But this year, that reward is delayed -- or in some cases, absent.
Gridlock in the nation's capital is making for some long days and nights for local tax preparers -- not to mention some unhappy taxpayers.
"I've been a tax preparer for 27 years for H&R Block," said Mills, a preparer for H&R Block in Webb City. "It's the roughest year I've seen for tax returns going through. This is impacting people directly, a whole bunch of people."
People who would normally expect to get their return by the end of January are having to wait much longer. Others are filing electronic returns with the intention of later amending that return with a paper filing.
"This is because the IRS, our congressmen and the president got nothing signed into effect until after the first of the year," she said. "They didn't open the doors to file electronically until Jan. 30. We couldn't file for the education credit until Feb. 14. Depreciation schedules opened after the 14th of February."
The adoption credit is not even open yet, she said.
"We have clients waiting for those forms to come through to file," she said.
The situation is making a frenzied time of year even more hectic for tax preparers, who spend the "off-season" studying new tax laws and assisting clients with extensions, audits or other tax matters.
When the first of the year rolls around, their schedules go into high gear, with extra hours and plenty of extra work. Tax preparers and accountants go to work early in the day and go home late at night.
Breaks don't happen often. Mills said she and her co-workers start a Crock-Pot dish of some sort in the mornings, and everyone takes what time they can to grab a bite.
This year's complications have forced tax preparers to cram their work into a much shorter time frame than they would normally have.

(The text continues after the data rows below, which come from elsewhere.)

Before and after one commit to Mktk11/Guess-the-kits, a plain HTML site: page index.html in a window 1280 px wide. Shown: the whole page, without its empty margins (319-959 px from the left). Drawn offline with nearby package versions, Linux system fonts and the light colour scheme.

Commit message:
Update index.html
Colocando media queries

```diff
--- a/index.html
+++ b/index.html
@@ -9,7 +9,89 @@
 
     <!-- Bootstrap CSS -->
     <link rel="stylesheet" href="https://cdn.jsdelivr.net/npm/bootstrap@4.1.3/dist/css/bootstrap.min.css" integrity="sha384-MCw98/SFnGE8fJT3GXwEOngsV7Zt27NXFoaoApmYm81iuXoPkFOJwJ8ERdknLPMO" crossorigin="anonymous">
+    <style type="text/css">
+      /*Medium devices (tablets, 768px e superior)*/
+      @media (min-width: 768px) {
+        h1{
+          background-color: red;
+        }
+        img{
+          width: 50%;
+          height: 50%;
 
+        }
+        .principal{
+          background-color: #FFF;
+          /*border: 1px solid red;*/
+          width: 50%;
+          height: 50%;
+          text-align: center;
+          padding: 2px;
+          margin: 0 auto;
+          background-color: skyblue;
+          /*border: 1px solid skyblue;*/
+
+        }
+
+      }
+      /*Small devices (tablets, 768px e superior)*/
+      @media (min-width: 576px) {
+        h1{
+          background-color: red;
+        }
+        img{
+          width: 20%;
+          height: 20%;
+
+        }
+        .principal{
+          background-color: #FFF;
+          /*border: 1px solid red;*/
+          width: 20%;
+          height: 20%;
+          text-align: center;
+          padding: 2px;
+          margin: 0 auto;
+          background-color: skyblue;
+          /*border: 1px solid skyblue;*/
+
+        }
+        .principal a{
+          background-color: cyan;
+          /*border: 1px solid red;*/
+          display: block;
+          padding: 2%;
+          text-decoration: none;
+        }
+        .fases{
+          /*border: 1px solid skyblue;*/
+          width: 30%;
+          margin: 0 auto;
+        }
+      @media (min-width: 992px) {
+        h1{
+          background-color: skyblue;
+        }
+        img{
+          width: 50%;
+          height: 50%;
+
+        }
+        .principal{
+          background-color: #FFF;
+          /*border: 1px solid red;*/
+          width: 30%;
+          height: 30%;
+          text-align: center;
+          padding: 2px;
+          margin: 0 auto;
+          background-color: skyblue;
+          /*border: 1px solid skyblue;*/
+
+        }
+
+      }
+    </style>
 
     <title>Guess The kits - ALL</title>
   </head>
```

"It's compressed the time we have to file returns for people," said Dody Walker, with Vern Blood Tax Service in Joplin. "It's very, very condensed. Every year before now, we had a chart we could give to people that showed if their return was accepted by the IRS on this date you could expect to get your return on this date.

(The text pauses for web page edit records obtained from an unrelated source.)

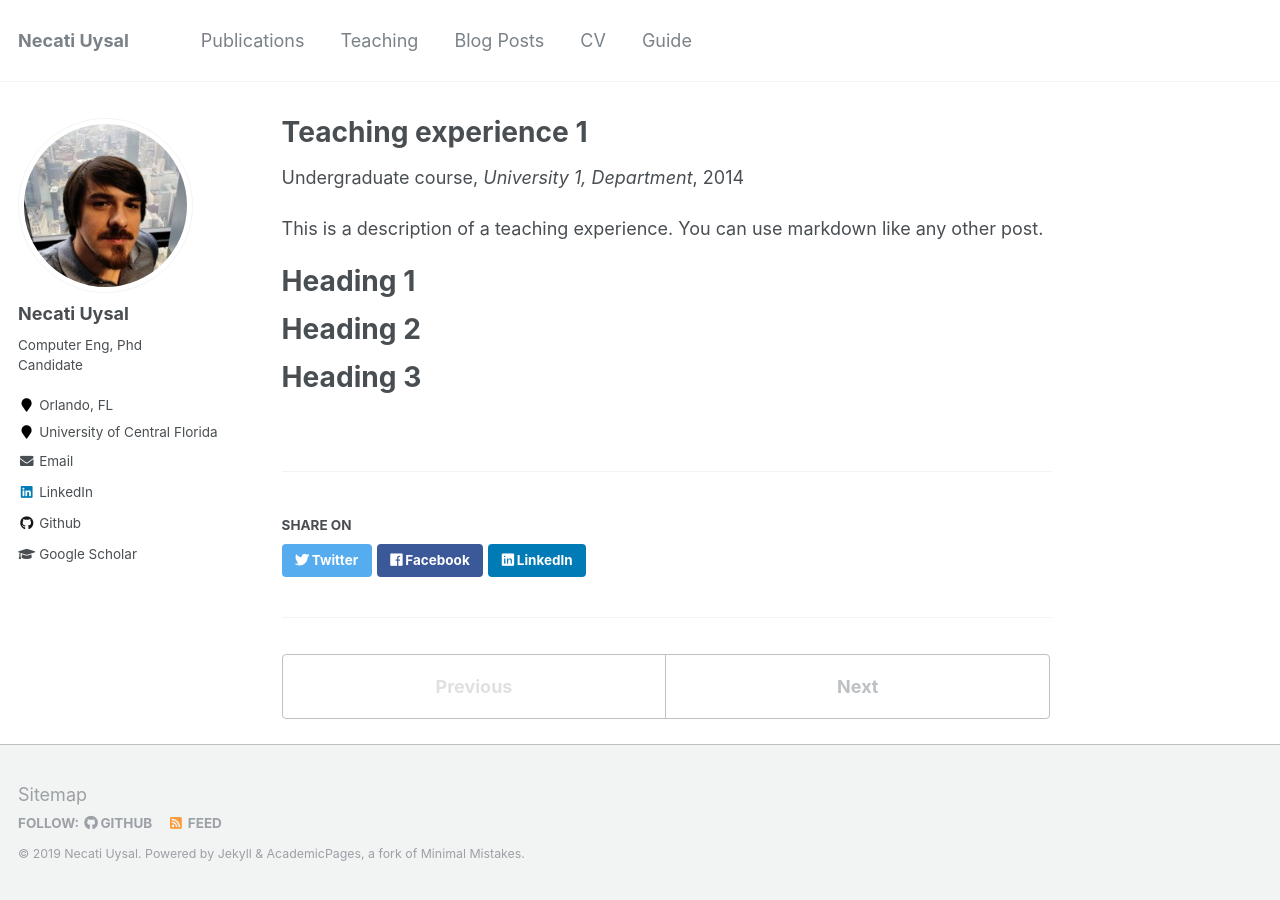
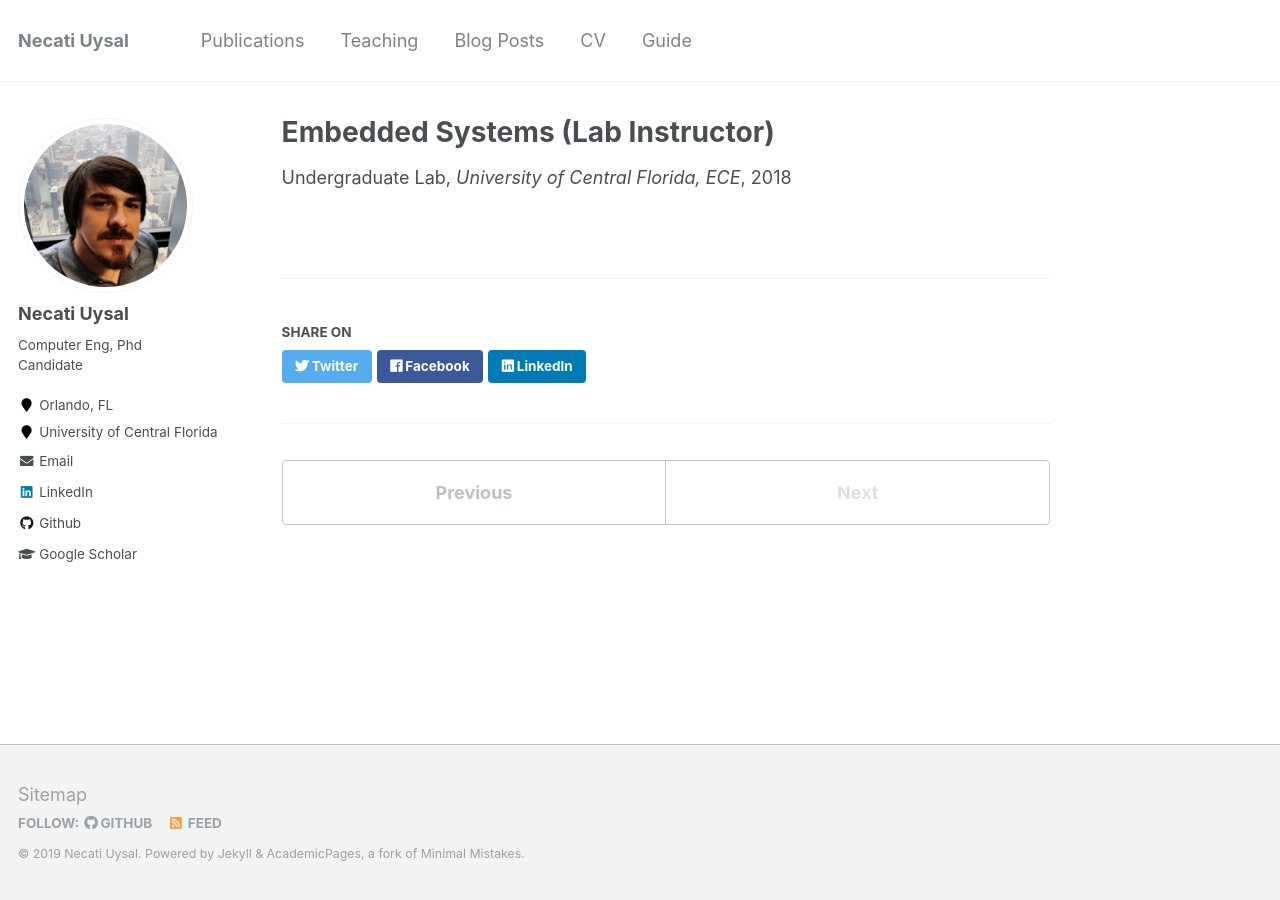
Before and after one commit to MrNjT/mrnjt.github.io, a Jekyll site: the page built from _teaching/2014-spring-teaching-1.md, in a window 1280 px wide. Built offline with Jekyll 4.4.1, drawn with Linux system fonts in a browser that asks for light colours.

Commit message:
Update 2014-spring-teaching-1.md

```diff
--- a/_teaching/2014-spring-teaching-1.md
+++ b/_teaching/2014-spring-teaching-1.md
@@ -1,20 +1,9 @@
 ---
-title: "Teaching experience 1"
+title: "Embedded Systems (Lab Instructor)"
 collection: teaching
-type: "Undergraduate course"
-permalink: /teaching/2014-spring-teaching-1
-venue: "University 1, Department"
-date: 2014-01-01
-location: "City, Country"
+type: "Undergraduate Lab"
+permalink: /teaching/2018-spring-teaching-1
+venue: "University of Central Florida, ECE"
+date: 2018-01-01
+location: "Orlando, Florida"
 ---
-
-This is a description of a teaching experience. You can use markdown like any other post.
-
-Heading 1
-======
-
-Heading 2
-======
-
-Heading 3
-======
```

"We don't get those charts anymore. So, your guess is as good as mine," she said. "People look at us and ask when they can expect their return. We tell them: 'We can't tell you.' They ask: "Why not?' We tell them the IRS situation is completely out of our control.

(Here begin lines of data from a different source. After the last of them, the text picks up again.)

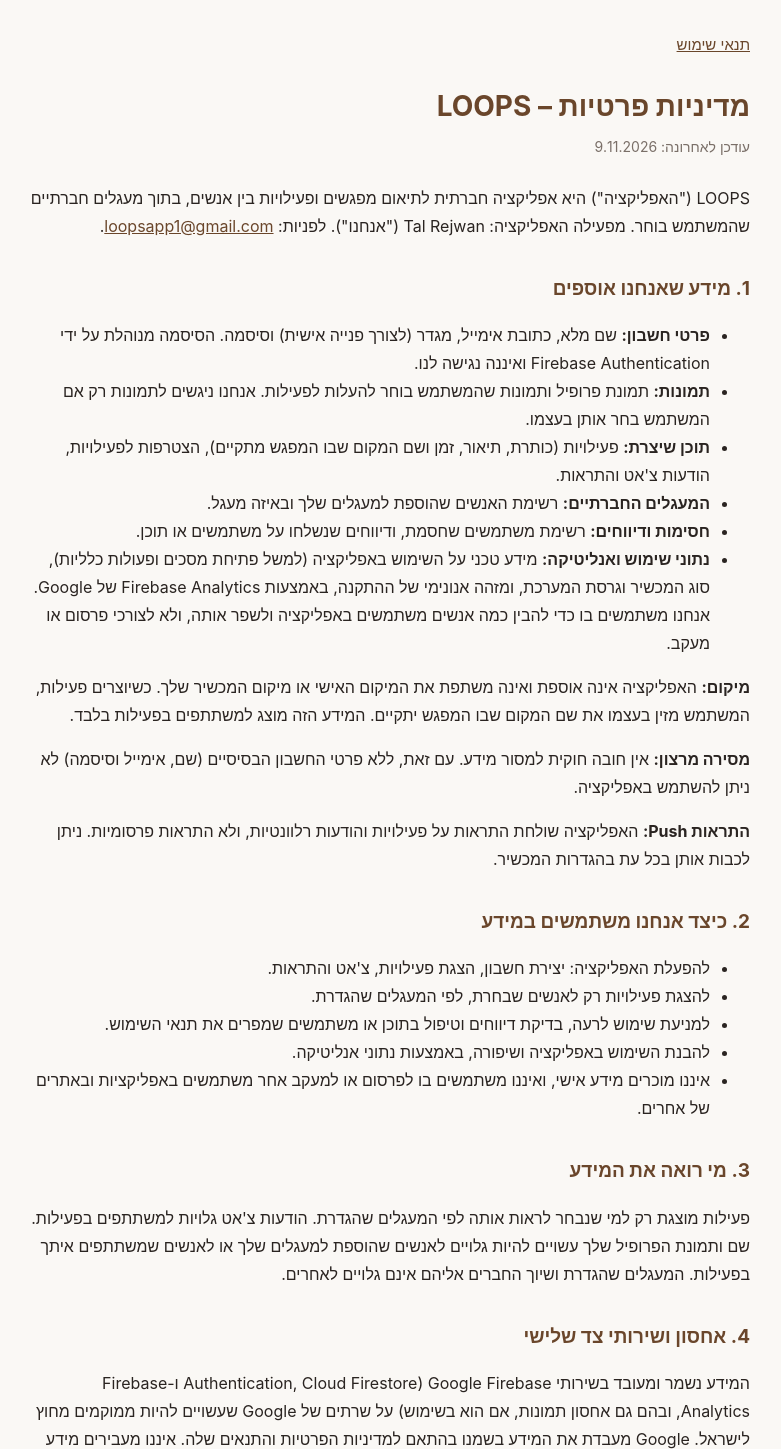
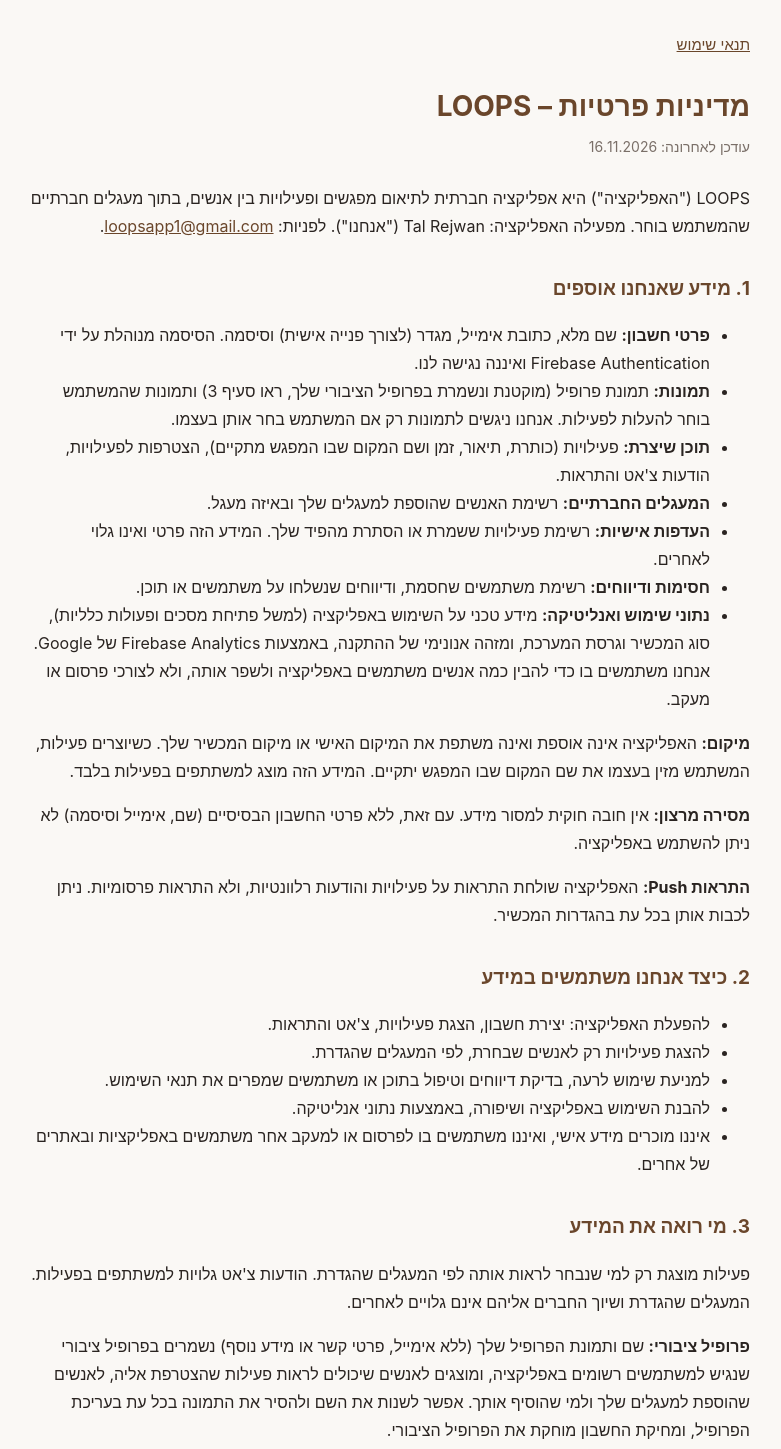
Before and after one commit to loopsapp1/loops-legal, a plain HTML site: page privacy.html in a window 1280 px wide. Shown: the top 1449 px of the page, without its empty margins (250-1031 px from the left). Drawn offline with Linux system fonts and the light colour scheme.

Commit message:
Update privacy.html

```diff
--- a/privacy.html
+++ b/privacy.html
@@ -18,15 +18,16 @@ nav{margin-bottom:24px;font-size:15px}
 <main>
 <nav><a href="terms.html">תנאי שימוש</a></nav>
 <h1>מדיניות פרטיות – LOOPS</h1>
-<div class="meta">עודכן לאחרונה: 9.11.2026</div>
+<div class="meta">עודכן לאחרונה: 16.11.2026</div>
 <p>LOOPS ("האפליקציה") היא אפליקציה חברתית לתיאום מפגשים ופעילויות בין אנשים, בתוך מעגלים חברתיים שהמשתמש בוחר. מפעילה האפליקציה: Tal Rejwan ("אנחנו"). לפניות: <a href="mailto:loopsapp1@gmail.com">loopsapp1@gmail.com</a>.</p>
 
 <h2>1. מידע שאנחנו אוספים</h2>
 <ul>
 <li><b>פרטי חשבון:</b> שם מלא, כתובת אימייל, מגדר (לצורך פנייה אישית) וסיסמה. הסיסמה מנוהלת על ידי Firebase Authentication ואיננה נגישה לנו.</li>
-<li><b>תמונות:</b> תמונת פרופיל ותמונות שהמשתמש בוחר להעלות לפעילות. אנחנו ניגשים לתמונות רק אם המשתמש בחר אותן בעצמו.</li>
+<li><b>תמונות:</b> תמונת פרופיל (מוקטנת ונשמרת בפרופיל הציבורי שלך, ראו סעיף 3) ותמונות שהמשתמש בוחר להעלות לפעילות. אנחנו ניגשים לתמונות רק אם המשתמש בחר אותן בעצמו.</li>
 <li><b>תוכן שיצרת:</b> פעילויות (כותרת, תיאור, זמן ושם המקום שבו המפגש מתקיים), הצטרפות לפעילויות, הודעות צ'אט והתראות.</li>
 <li><b>המעגלים החברתיים:</b> רשימת האנשים שהוספת למעגלים שלך ובאיזה מעגל.</li>
+<li><b>העדפות אישיות:</b> רשימת פעילויות ששמרת או הסתרת מהפיד שלך. המידע הזה פרטי ואינו גלוי לאחרים.</li>
 <li><b>חסימות ודיווחים:</b> רשימת משתמשים שחסמת, ודיווחים שנשלחו על משתמשים או תוכן.</li>
 <li><b>נתוני שימוש ואנליטיקה:</b> מידע טכני על השימוש באפליקציה (למשל פתיחת מסכים ופעולות כלליות), סוג המכשיר וגרסת המערכת, ומזהה אנונימי של ההתקנה, באמצעות Firebase Analytics של Google. אנחנו משתמשים בו כדי להבין כמה אנשים משתמשים באפליקציה ולשפר אותה, ולא לצורכי פרסום או מעקב.</li>
 </ul>
@@ -45,13 +46,14 @@ nav{margin-bottom:24px;font-size:15px}
 </ul>
 
 <h2>3. מי רואה את המידע</h2>
-<p>פעילות מוצגת רק למי שנבחר לראות אותה לפי המעגלים שהגדרת. הודעות צ'אט גלויות למשתתפים בפעילות. שם ותמונת הפרופיל שלך עשויים להיות גלויים לאנשים שהוספת למעגלים שלך או לאנשים שמשתתפים איתך בפעילות. המעגלים שהגדרת ושיוך החברים אליהם אינם גלויים לאחרים.</p>
+<p>פעילות מוצגת רק למי שנבחר לראות אותה לפי המעגלים שהגדרת. הודעות צ'אט גלויות למשתתפים בפעילות. המעגלים שהגדרת ושיוך החברים אליהם אינם גלויים לאחרים.</p>
+<p><b>פרופיל ציבורי:</b> שם ותמונת הפרופיל שלך (ללא אימייל, פרטי קשר או מידע נוסף) נשמרים בפרופיל ציבורי שנגיש למשתמשים רשומים באפליקציה, ומוצגים לאנשים שיכולים לראות פעילות שהצטרפת אליה, לאנשים שהוספת למעגלים שלך ולמי שהוסיף אותך. אפשר לשנות את השם ולהסיר את התמונה בכל עת בעריכת הפרופיל, ומחיקת החשבון מוחקת את הפרופיל הציבורי.</p>
 
 <h2>4. אחסון ושירותי צד שלישי</h2>
 <p>המידע נשמר ומעובד בשירותי Google Firebase (Authentication, Cloud Firestore ו-Firebase Analytics, ובהם גם אחסון תמונות, אם הוא בשימוש) על שרתים של Google שעשויים להיות ממוקמים מחוץ לישראל. Google מעבדת את המידע בשמנו בהתאם למדיניות הפרטיות והתנאים שלה. איננו מעבירים מידע אישי לגורמים אחרים, למעט אם נדרש לכך על פי דין.</p>
 
 <h2>5. כמה זמן אנחנו שומרים מידע</h2>
-<p>אנחנו שומרים את המידע כל עוד החשבון פעיל. כשמוחקים את החשבון (<b>הגדרות ← מחיקת חשבון</b>), החשבון והמידע שיצרת באפליקציה נמחקים, כולל פעילויות שיצרת, המעגלים, ההתראות והחסימות. ייתכן שעותקי גיבוי או דיווחים שנשלחו על משתמשים יישמרו תקופה מוגבלת לצורך אבטחה ומניעת שימוש לרעה.</p>
+<p>אנחנו שומרים את המידע כל עוד החשבון פעיל. כשמוחקים את החשבון (<b>הגדרות ← מחיקת חשבון</b>), החשבון והמידע שיצרת באפליקציה נמחקים, כולל פעילויות שיצרת, הפרופיל הציבורי (שם ותמונה), המעגלים, ההתראות והחסימות. ייתכן שעותקי גיבוי או דיווחים שנשלחו על משתמשים יישמרו תקופה מוגבלת לצורך אבטחה ומניעת שימוש לרעה.</p>
 
 <h2>6. הזכויות שלך</h2>
 <p>יש לך זכות לעיין במידע שנשמר עליך, לתקן אותו ולמחוק אותו. את הפרופיל אפשר לעדכן באפליקציה, ואת החשבון אפשר למחוק בהגדרות. לבקשות נוספות, כתבו לנו בכתובת שלמעלה ונשיב בהקדם.</p>
```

"And heaven help you if your return is pulled for some reason or if they ask for additional verification. That could take another three to six weeks," she said.
Because there is so much identity fraud and theft, the IRS is taking its time this year to examine more closely the credits that are being claimed by individual taxpayers.
"They're cracking down on mileage," she said. "If you don't have a mileage log, if you don't have something written down, we can't do it. We tell people that if they keep good records, they don't have to worry. But if everything they are claiming is not legitimate, they should be nervous.
"If a person is expecting a return, we tell them: 'Don't spend it until you have got it.'"
Jim Hardy, with Hardy, Wrestler and Associates in Joplin, said, "The problem is our inability to finish a lot of tax returns because the IRS is not ready to accept the forms. It's a fly in the ointment that creates a backlog you can't clear out."
More work, less time
The changing of forms and policies within the IRS is affecting both individuals and businesses. Hardy said the majority of the accounting firm's work involves business clients who might have investment properties and partnerships where depreciation schedules are factors. Those depreciation schedules have been held up.
This has translated into overtime work for tax preparers and extra diligence in keeping abreast of what Congress is doing and when they do it.
"Last year was an unusual year because of the tornado victims and their losses," he said. "We are planning for 2013 now to see how the changes in law will affect our clients."
Hardy said he spends about four hours a week staying current on tax law.
"For planning issues, you have to stay informed the best you can. That's what our clients pay us for," he said.
The success for many tax-preparation businesses is their ability to get a taxpayer's return filed accurately and in a reasonable amount of time.
"The biggest issue this year are the delays," Walker said. "We make our living by getting people in here and getting their returns done as quickly as we can. When we can't do that, it hurts our business."
And one of the best parts of being a tax preparer, Mills said -- helping a client get a refund -- gets delayed.
"It has been a letdown to clients," Mills said. "When we know they need the money, and we can't help them get their refund back, it's a letdown."